[Exercise materials Boundary: Start]
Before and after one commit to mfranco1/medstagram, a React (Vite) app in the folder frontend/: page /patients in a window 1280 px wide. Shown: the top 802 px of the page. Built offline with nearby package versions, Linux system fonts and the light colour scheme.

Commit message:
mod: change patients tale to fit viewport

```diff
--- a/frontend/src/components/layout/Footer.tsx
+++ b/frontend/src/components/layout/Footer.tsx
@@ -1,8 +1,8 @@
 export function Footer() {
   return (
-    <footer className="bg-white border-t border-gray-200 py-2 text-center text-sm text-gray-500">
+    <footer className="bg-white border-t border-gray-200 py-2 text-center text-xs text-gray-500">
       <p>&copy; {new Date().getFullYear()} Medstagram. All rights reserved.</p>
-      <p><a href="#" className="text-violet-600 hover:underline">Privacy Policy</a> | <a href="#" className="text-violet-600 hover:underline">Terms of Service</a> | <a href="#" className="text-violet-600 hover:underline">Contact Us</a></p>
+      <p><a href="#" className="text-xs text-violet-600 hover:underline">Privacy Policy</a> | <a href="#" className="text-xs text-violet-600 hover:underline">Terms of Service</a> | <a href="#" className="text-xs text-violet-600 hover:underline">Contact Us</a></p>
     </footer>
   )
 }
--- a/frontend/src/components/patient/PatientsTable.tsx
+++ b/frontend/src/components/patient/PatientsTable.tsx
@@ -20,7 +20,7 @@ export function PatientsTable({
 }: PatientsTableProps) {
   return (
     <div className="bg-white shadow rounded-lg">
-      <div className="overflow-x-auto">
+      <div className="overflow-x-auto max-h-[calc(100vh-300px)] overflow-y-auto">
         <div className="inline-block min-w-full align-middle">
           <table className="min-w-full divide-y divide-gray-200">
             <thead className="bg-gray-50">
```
[Exercise materials Boundary: End]
(Task details):
Report every line of the preceding listing where the string "className" occurs.

(Written reply):
-    <footer className="bg-white border-t border-gray-200 py-2 text-center text-sm text-gray-500">
+    <footer className="bg-white border-t border-gray-200 py-2 text-center text-xs text-gray-500">
-      <p><a href="#" className="text-violet-600 hover:underline">Privacy Policy</a> | <a href="#" className="text-violet-600 hover:underline">Terms of Service</a> | <a href="#" className="text-violet-600 hover:underline">Contact Us</a></p>
+      <p><a href="#" className="text-xs text-violet-600 hover:underline">Privacy Policy</a> | <a href="#" className="text-xs text-violet-600 hover:underline">Terms of Service</a> | <a href="#" className="text-xs text-violet-600 hover:underline">Contact Us</a></p>
     <div className="bg-white shadow rounded-lg">
-      <div className="overflow-x-auto">
+      <div className="overflow-x-auto max-h-[calc(100vh-300px)] overflow-y-auto">
         <div className="inline-block min-w-full align-middle">
           <table className="min-w-full divide-y divide-gray-200">
             <thead className="bg-gray-50">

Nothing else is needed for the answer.